KitMaker: 3,972 posts
AeroScale: 4 posts
Posted: Friday, July 01, 2016 - 05:36 PM UTC
Be warned that "trapped" solvents will continue to attack the plastic, causing it to sink in the middle long after you think it is dry! (Found this out years ago when skinning a building with thin brick-effect sheet...)

If you can, try drilling lots of vent-holes in the backing piece to let the glue fumes out. These can also be access points to add glue to the middle. Then you can run a bead of glue round the edges to finish off.
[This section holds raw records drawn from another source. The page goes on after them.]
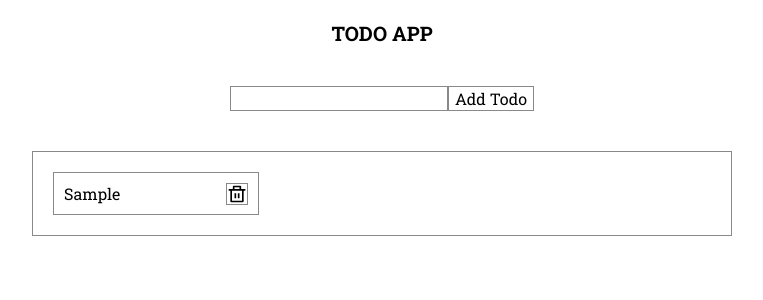
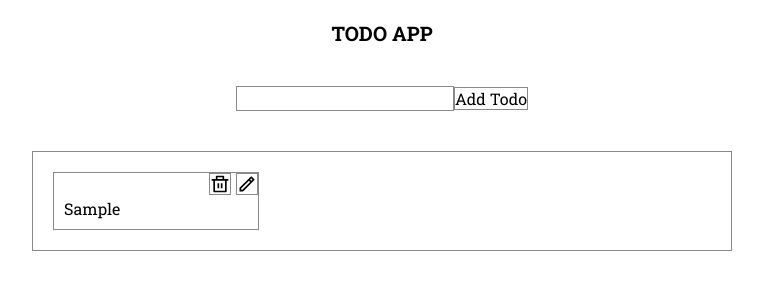
Before and after one commit to surajbera/react-todo-app, a React (Vite) app: page / in a window 1280 px wide. Both pictures are taken after typing "Sample" into the empty fields and a click on the button "Add Todo". Shown: the top 300 px of the page, without its empty margins (258-1021 px from the left). Built offline with nearby package versions, Linux system fonts and the light colour scheme.

Commit message:
Added edit button

```diff
--- a/src/App.css
+++ b/src/App.css
@@ -32,18 +32,22 @@
   padding: 2rem;
 }
 .todo-card__inner {
-  padding: 1rem 4rem 1rem 1rem;
+  padding: 2.5rem 1rem 1rem 1rem;
   position: relative;
   height: 100%;
 }
 .todo-card {
 }
-.todo-delete-btn {
-  padding: 0;
-  display: flex;
+.todo-delete-btn,
+.todo-edit-btn {
+}
+.todo-edit-btn {
+}
+.todo-card__actions {
   position: absolute;
-  top: 1rem;
-  right: 1rem;
+  right: 0;
+  top: 0;
+  gap: 0.5rem;
 }
 .svg-icon {
   width: 2rem;
--- /dev/null
+++ b/src/assets/icons/EditIcon.jsx
@@ -0,0 +1,14 @@
+export const EditIcon = () => (
+  <svg
+    xmlns='http://www.w3.org/2000/svg'
+    className='svg-icon'
+    viewBox='0 0 24 24'
+    width='24'
+    height='24'
+  >
+    <path
+      d='M15.7279 9.57629L14.3137 8.16207L5 17.4758V18.89H6.41421L15.7279 9.57629ZM17.1421 8.16207L18.5563 6.74786L17.1421 5.33365L15.7279 6.74786L17.1421 8.16207ZM7.24264 20.89H3V16.6474L16.435 3.21233C16.8256 2.8218 17.4587 2.8218 17.8492 3.21233L20.6777 6.04075C21.0682 6.43128 21.0682 7.06444 20.6777 7.45497L7.24264 20.89Z'
+      fill='#000'
+    ></path>
+  </svg>
+)
--- a/src/assets/icons/index.js
+++ b/src/assets/icons/index.js
@@ -1 +1,2 @@
 export { DeleteIcon } from './DeleteIcon'
+export { EditIcon } from './EditIcon'
--- a/src/components/TodoCard.jsx
+++ b/src/components/TodoCard.jsx
@@ -1,18 +1,25 @@
 /* icons */
 import { DeleteIcon } from '../assets/icons'
+import { EditIcon } from '../assets/icons'
 
 const TodoCard = ({ todo, onDelete }) => {
-  const handleClick = () => {
+  const handleDeleteClick = () => {
     onDelete(todo.id)
+  }
+  const handleEditClick = () => {
+    console.log('Edit')
   }
 
   return (
     <li className='todo-card border' key={todo.id}>
       <div className='todo-card__inner'>
         <p className='todo-card__title'>{todo.title}</p>
-        <div className='todo-card__actions'>
-          <button className='todo-delete-btn border' onClick={handleClick}>
+        <div className='todo-card__actions d-flex'>
+          <button className='todo-delete-btn border d-flex' onClick={handleDeleteClick}>
             <DeleteIcon />
+          </button>
+          <button className='todo-edit-btn border d-flex' onClick={handleEditClick}>
+            <EditIcon />
           </button>
         </div>
       </div>
--- a/src/index.css
+++ b/src/index.css
@@ -255,6 +255,7 @@ ul {
 button {
   background: transparent;
   cursor: pointer;
+  padding: 0;
 }
 ::-moz-selection {
   color: var(--black-clr);
```
Also changed, not shown: readme.txt.
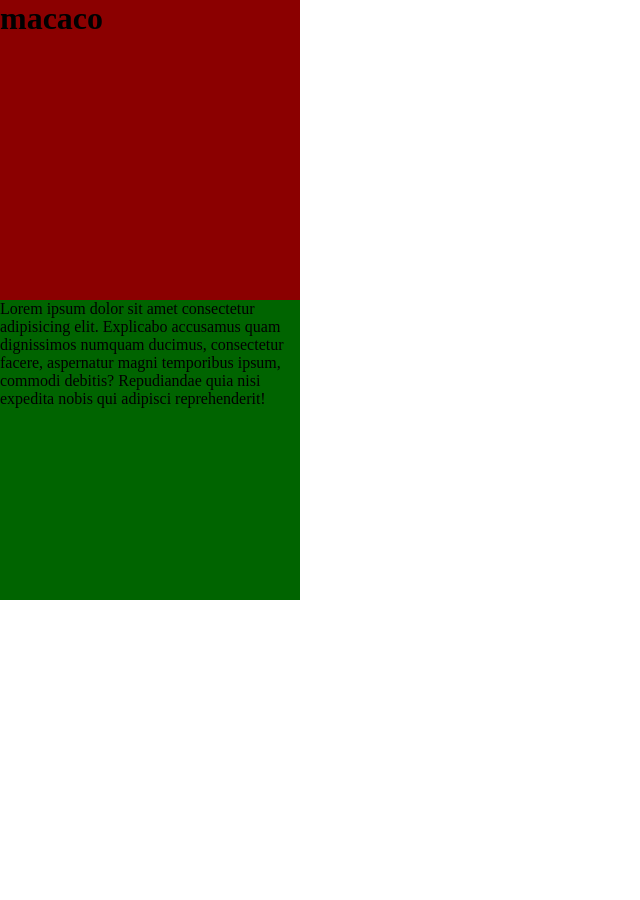
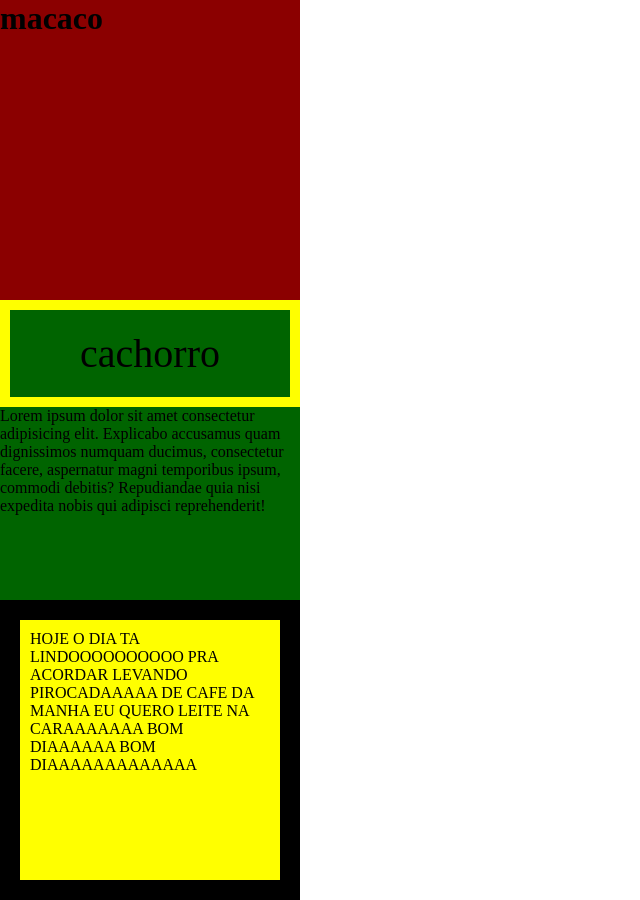
Before and after one commit to maria0fernanda0/CSS, a plain HTML site: page 03aula/boxModel.html in a window 1280 px wide. Shown: the whole page, without its empty margins (0-640 px from the left). Before the commit the page ends 800 px from the top, so only its background shows below. Drawn offline with Linux system fonts and the light colour scheme.

Commit message:
aula 3 de css

```diff
--- a/03aula/boxModel.css
+++ b/03aula/boxModel.css
@@ -3,12 +3,12 @@
 *{
     padding: 0;
     margin: 0;
+    box-sizing: border-box;
 }
 
 .quadrado{
     width: 300px;
     height: 300px;
-    background-color: violet;
 }
 
 .quadrado__vermeio{
@@ -18,3 +18,17 @@
 .quadrado__verde{
     background-color: darkgreen;
 }
+
+.quadrado__amarelo{
+    background-color: yellow;
+    border: 20px solid black;
+    padding: 10px;
+}
+
+#cachorro {
+    font-family: 'Times New Roman', Times, serif;
+    font-size: 40px;
+    padding: 20px;
+    border: 10px solid yellow;
+    text-align: center;
+}
--- a/03aula/boxModel.html
+++ b/03aula/boxModel.html
@@ -16,13 +16,17 @@
 
     </div>
     <div class="quadrado  quadrado__verde">
+        <p id="cachorro">cachorro</p>
         <p>Lorem ipsum dolor sit amet consectetur adipisicing elit. Explicabo accusamus quam dignissimos numquam
             ducimus,
             consectetur facere, aspernatur magni temporibus ipsum, commodi debitis? Repudiandae quia nisi expedita nobis
             qui
             adipisci reprehenderit!</p>
     </div>
-
+    <div class="quadrado  quadrado__amarelo">
+        <p>HOJE O DIA TA LINDOOOOOOOOOO PRA ACORDAR LEVANDO PIROCADAAAAA DE CAFE DA MANHA EU QUERO LEITE NA CARAAAAAAA
+            BOM DIAAAAAA BOM DIAAAAAAAAAAAAA</p>
+    </div>
 </body>
 
 </html>
```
Note that such laminations also have a tendency to warp, so are best if the backing piece is reinforced to resist curling up.

Contact cement is good in the short term, but eventually lets go. If you drill vent-holes, you can use the contact spray to fix the skin in place, and then "seal the deal" with some liquid poly applied through the holes and around the edges for a permanent weld. Best to experiment...
Singapore / 新加坡
Joined: April 14, 2015
KitMaker: 13 posts
AeroScale: 0 posts
Posted: Tuesday, November 15, 2016 - 05:42 AM UTC
I believe Tamiya cement has two different visocity?

Try the thicker ones. It may take a big longer to dry.

The extra cement evaporates a lot faster and is not really good for large areas.

Alternatively, have you tried PVA glue?

Colorado, United States
Joined: January 17, 2015
KitMaker: 32 posts
AeroScale: 0 posts
Posted: Tuesday, November 15, 2016 - 10:08 AM UTC
For large areas you are better off using a DF Tape. I use this all the time for adhering Aluminum to Acrylic for Signs. This stuff sticks forever, then you can glue to your styrene as you wish.
Here is a Sample shot from Amazon.(Don't buy it here way over priced) Look around your area for Sign Supplies. It comes in 2ftx3ft sheets for $10 -$15 a sheet.
If you're in the states google Denco Sales and they carry it.